Problem description
When a line in the data below includes "textSize", pick it out and copy it.
- Opening Delimiter -
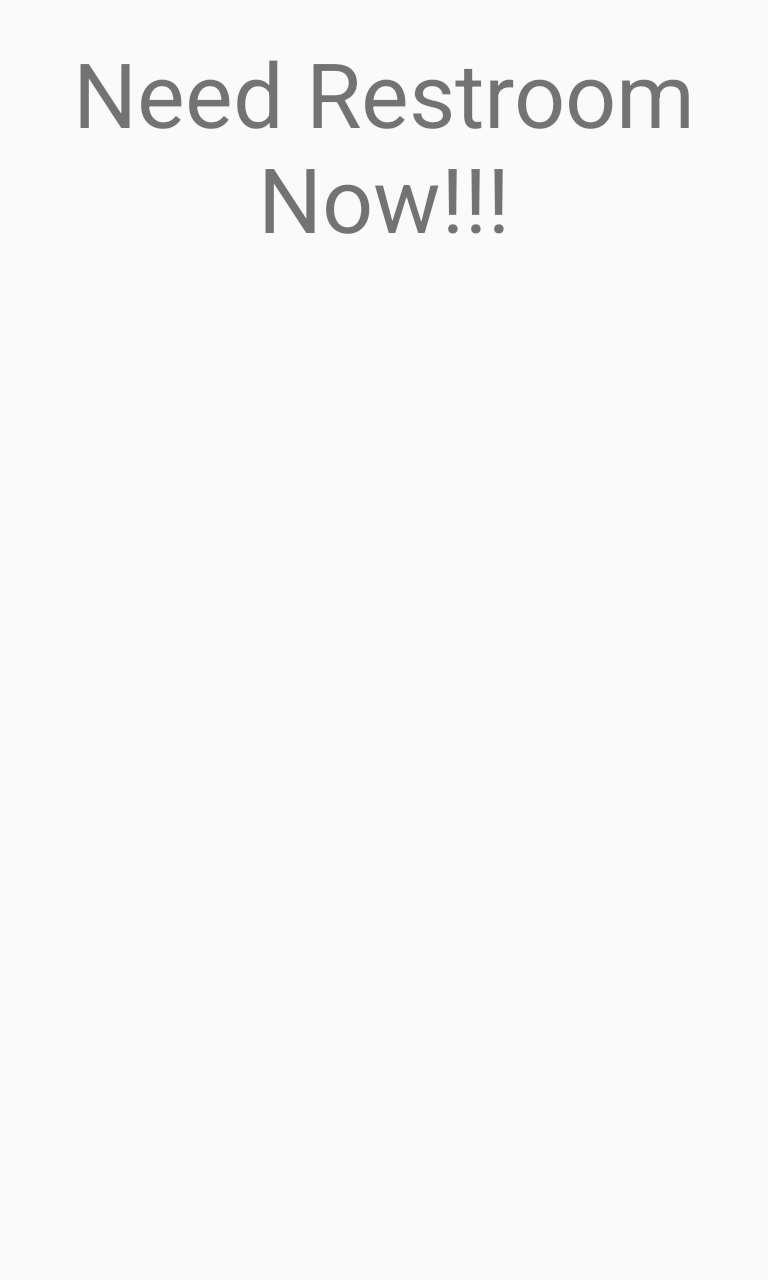
Repository: SarahDowlath/DebraGotToGo
Layout: GottahGo!/res/layout/fragment_main.xml
An editor plug-in stored every save of this project. The layout is shown before and after the next save, followed by the edit.
It is drawn on a 768 x 1280 px phone screen (xhdpi) without system bars, with theme AppTheme; the app's code is not run.

Above is the layout before, as saved 2014-07-08 16:13:40.

### GottahGo!/res/layout/fragment_main.xml
<RelativeLayout xmlns:android="http://schemas.android.com/apk/res/android"
    xmlns:tools="http://schemas.android.com/tools"
    android:layout_width="match_parent"
    android:layout_height="match_parent"

    android:paddingBottom="@dimen/activity_vertical_margin"
    android:paddingLeft="@dimen/activity_horizontal_margin"
    android:paddingRight="@dimen/activity_horizontal_margin"
    android:paddingTop="@dimen/activity_vertical_margin"
    tools:context="com.papodec.gottahgo.MainActivity$PlaceholderFragment" >


    <TextView
        android:id="@+id/textView2"
        android:layout_width="fill_parent"
        android:layout_height="wrap_content"
         android:text="@string/ref"
         android:textSize = "45sp"
         android:layout_gravity= "center"
         android:gravity="center"
        />



</RelativeLayout>

### GottahGo!/res/values/styles.xml
<resources>

    <!--
        Base application theme, dependent on API level. This theme is replaced
        by AppBaseTheme from res/values-vXX/styles.xml on newer devices.
    -->
    <style name="AppBaseTheme" parent="Theme.AppCompat.Light">
        <!--
            Theme customizations available in newer API levels can go in
            res/values-vXX/styles.xml, while customizations related to
            backward-compatibility can go here.
        -->
    </style>

    <!-- Application theme. -->
    <style name="AppTheme" parent="AppBaseTheme">
        <!-- All customizations that are NOT specific to a particular API-level can go here. -->
    </style>
    <style></style>

</resources>

### GottahGo!/res/values/strings.xml
<?xml version="1.0" encoding="utf-8"?>
<resources>

    <string name="app_name">GottahGo!</string>
    <string name="hello_world">Hello world!</string>
    <string name="action_settings">Settings</string>
    <string name="ref">Need Restroom Now!!!</string>
    <drawable />
    <string name="banner">Need a Restroom NOW!!!</string>

</resources>

Loaded but not shown: GottahGo!/res/values-v11/styles.xml (common file); GottahGo!/res/values-v14/styles.xml (common file); GottahGo!/res/values/dimens.xml (common file); GottahGo!/res/values-w820dp/dimens.xml (common file)

After the next save:
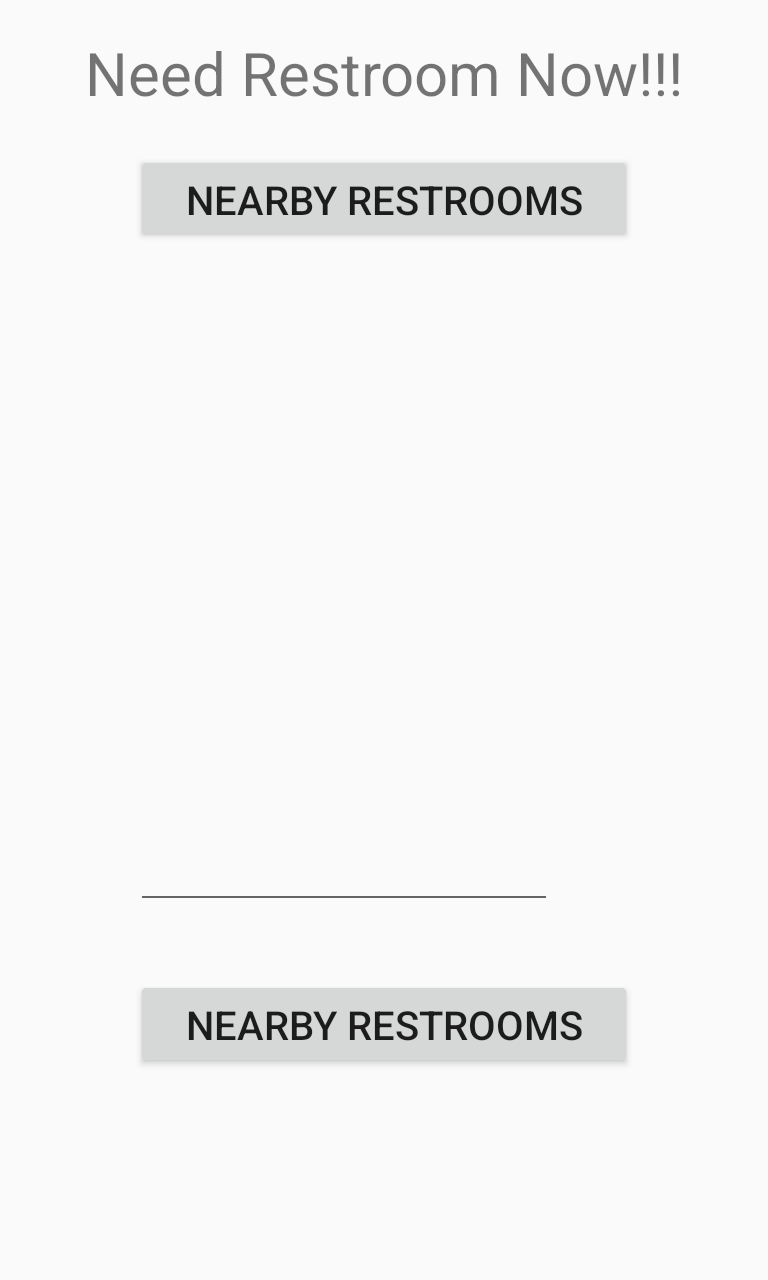
Saved 14 min 16 s later.
--- a/GottahGo!/res/layout/fragment_main.xml
+++ b/GottahGo!/res/layout/fragment_main.xml
@@ -15,11 +15,38 @@
         android:layout_width="fill_parent"
         android:layout_height="wrap_content"
          android:text="@string/ref"
-         android:textSize = "45sp"
+         android:textSize = "30sp"
          android:layout_gravity= "center"
          android:gravity="center"
         />
 
+    <Button
+         android:id="@+id/bmap"
+        android:layout_width="250dp"
+        android:layout_height="wrap_content"
+        android:layout_below="@+id/textView2"
+        android:layout_centerHorizontal="true"
+        android:layout_marginTop="19dp"
+        android:text="@string/banner"
+        android:textSize="20sp" />
 
+    <Button
+        android:id="@+id/bsearch"
+        android:layout_width="250dp"
+        android:layout_height="wrap_content"
+        android:layout_alignLeft="@+id/bmap"
+        android:layout_alignParentBottom="true"
+        android:layout_marginBottom="88dp"
+        android:text="@string/banner"
+        android:textSize="20sp" />
+
+    <EditText
+        android:id="@+id/editText1"
+        android:layout_width="wrap_content"
+        android:layout_height="wrap_content"
+        android:layout_above="@+id/bsearch"
+        android:layout_alignLeft="@+id/bsearch"
+        android:layout_marginBottom="31dp"
+        android:ems="10" />
 
 </RelativeLayout>
--- a/GottahGo!/res/values/strings.xml
+++ b/GottahGo!/res/values/strings.xml
@@ -6,6 +6,7 @@
     <string name="action_settings">Settings</string>
     <string name="ref">Need Restroom Now!!!</string>
     <drawable />
-    <string name="banner">Need a Restroom NOW!!!</string>
+    <string name="banner">Nearby Restrooms</string>
+    <string name="search">Search by Location</string>
 
 </resources>
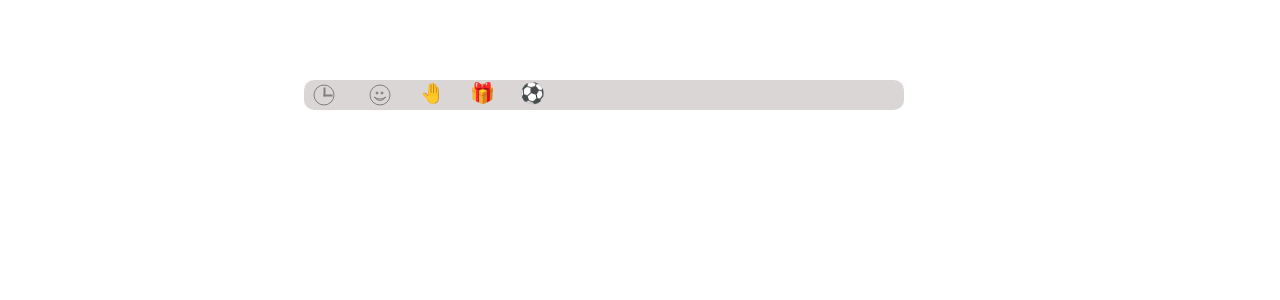
Repository: Gaj123-coder/emoji-search-app
Page: /
These files come from the project's save history. The page is drawn as it stood at one moment and after the next save; the edit follows.
The browser window is 1280 px wide. The pictures show the whole page.
The project was rebuilt for these pictures with package versions that can differ from the ones it lists, and the page was loaded fresh each time.

Above is the page before, as saved 2021-10-30 22:08:06.

### public/index.html
<!DOCTYPE html>
<html>
    <head>
        <title>Emoji Search</title>
        <meta charset="UTF-8">
        <meta name="author" content="Gajanan C Hegde">
        <meta name="description" content="A simple emoji search app using React JS">
        <meta name="view-port" content="width=device-width,initial-scale=1">
        <meta property="og:title" content="emoji">
        <meta property="og:description" content="An emoji searh app">
        <meta property="og:url" content="http://www.emojis..com">
        <meta property="og:image" content="https://seeklogo.com/images/S/smile-with-glasses-emoji-logo-0C5A7F9874-seeklogo.com.png">
        <meta property="twitter:title" content="Emoji Search">
        <meta property="twitter:image" content="https://seeklogo.com/images/S/smile-with-glasses-emoji-logo-0C5A7F9874-seeklogo.com.png">
        <meta property="twitter:description" content="A simple recat js emloji search app">
        <meta property="twitter:card" content="summary_large_page">
        <meta property="facebook:title" content="Emoji Search">
        <meta property="facebook:image" content="https://seeklogo.com/images/S/smile-with-glasses-emoji-logo-0C5A7F9874-seeklogo.com.png">
        <meta property="facebooks:description" content="A simple react app for emoji search">
        <meta proprty="facebook:url" content="https://www.emojis.com">
        <link rel="canonical" href="index.html"/>
    </head>
    <body>
        <div id="root"></div>
    </body>
</html>

### src/App.js
import './App.css';
import {sad1,worry1,angry1,happy1,smiley1,peace1,love1,joy1,laugh1,gift1,smile1,hands1,sports1,supper1,evil1,shy1,tasty1,confuse1,sleepy1} from "./Components/emotions";
function App() {
  return (
    <div className="dec">
      <div className="dec-child">
        <svg>
          <circle cx="20" cy="15" r="10px" stroke="grey" strokeWidth="1px" fill="rgb(218, 214, 214)"/>
          <rect x="20" y="8" width="1px" height="8px" stroke="grey" strokeWidth="1px" fill="rgb(218, 214, 214)"/>
          <rect x="20" y="15" width="8px" height="1px" stroke="grey" strokeWidth="1px" fill="rgb(218, 214, 214)"/>
        </svg>
      </div>
      <div className="dec-child">
        <svg>
          <circle cx="26" cy="15" r="10px" stroke="grey" strokeWidth="1px" fill="none"/>
          <path d="M20 17 Q26 21 32 17" stroke="grey" strokeWidth="1px" fill="none"/>
          <path d="M20 17 Q26 24 32 17" stroke="grey" strokeWidth="1px" fill="none"/>
          <circle cx="23" cy="13" r="1" stroke="grey" strokeWidth="1px" fill="grey"/>
          <circle cx="28" cy="13" r="1" stroke="grey" strokeWidth="1px" fill="grey"/>
        </svg>
      </div>
      <div className="dec-child">
        <p style={{fontSize:"20px"}}>&#129306;</p>
      </div>
      <div className="dec-child">
        <p style={{fontSize:"20px"}}>&#127873;</p>
      </div>
      <div className="dec-child">
        <p style={{fontSize:"20px"}}>&#9917;</p>
      </div>
    </div>
  );
}

export default App;

### src/App.css
.dec{
  background-color: rgb(218, 214, 214);
  width:600px;
  height:30px;
  position: relative;
  left:19rem;
  border-radius:10px;
  top:5rem;
  display:flex;
  flex-direction:row;
  flex-wrap:nowrap;
}

.dec-child>svg{
  width:inherit;
  height:inherit;
}

.dec-child{
  height:30px;
  width:50px;
}

.dec-child>p{
  position: relative;
  bottom:1.2rem;
  left:1rem;
}

### src/Components/emotions.js
const sad=["128524","128528",'128530',"128532","128542","128546","128549","128557"]
const worry=["128524","128529","128531","128532","128533","128543","128552","128553"]
const angry=["128520","128544","128545","128548","12855"]
const happy=["128512","128513","128514","128518","128522"]
const love=["128525","128535","128536","128537","128538"]
const joy=["128513","128517","128519","128521","128539","128540","128541"]
const laugh=["128513","128514","128518"]
const smile=["128512","128516"]
const gift=["127873","127891","127894","127874","127879","129395","127882","127876"]
const sports=["127939","127943","127947","","","","","","",""]
const hands=["128075","128588","129309","65039","128591","128077","129305","129304","128076","129306"]
const supper=["128526","128527"]
const peace=["128512","128515","128516","128519"]
const evil=["128520"]
const shy=["128522"]
const tasty=["128523"]
const confuse=["128534","128533","128550"]
const sleepy=["128554"]
const animals=["128053","128018","129421","128054","128021","128041","129418","129409","128047"]
const smiley=["128512","128513","128514","128515","128516","128517","128518","128519","128520","128521","128522","128523","128524","128525",
"128526","128527","128528","128529","128530","128531","128532","128533","128534","128535","128536","128537","128538","128539","128540"]

export const smiley1=smiley;
export const peace1=peace;
export const sad1=sad;
export const happy1=happy;
export const worry1=worry;
export const angry1=angry;
export const love1=love;
export const joy1=joy;
export const laugh1=laugh;
export const gift1=gift;
export const smile1=smile;
export const sports1=sports;
export const hands1=hands;
export const supper1=supper;
export const evil1=evil;
export const shy1=shy;
export const tasty1=tasty;
export const confuse1=confuse;
export const sleepy1=sleepy;

Loaded but not shown: src/index.js (common file); src/index.css (common file)

After the next save:
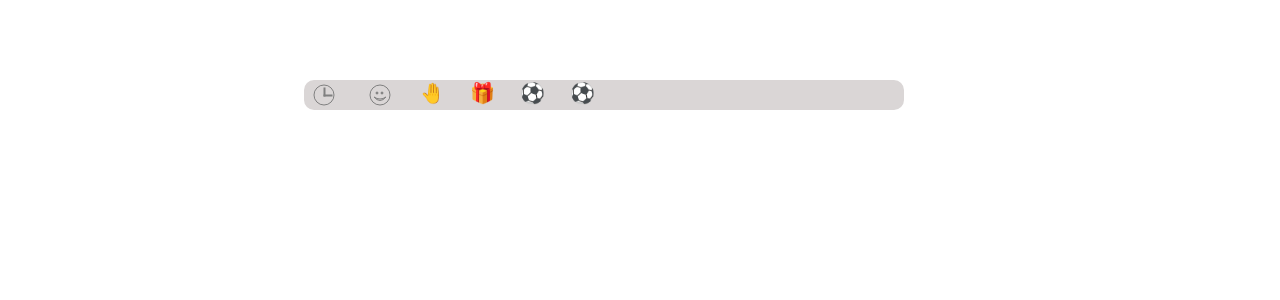
Saved 6 s later.
--- a/src/App.js
+++ b/src/App.js
@@ -28,6 +28,9 @@ function App() {
       <div className="dec-child">
         <p style={{fontSize:"20px"}}>&#9917;</p>
       </div>
+      <div className="dec-child">
+        <p style={{fontSize:"20px"}}>&#9917;</p>
+      </div>
     </div>
   );
 }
- Closing Delimiter -
Exercise output
         android:textSize = "45sp"
-         android:textSize = "45sp"
+         android:textSize = "30sp"
+        android:textSize="20sp" />
+        android:textSize="20sp" />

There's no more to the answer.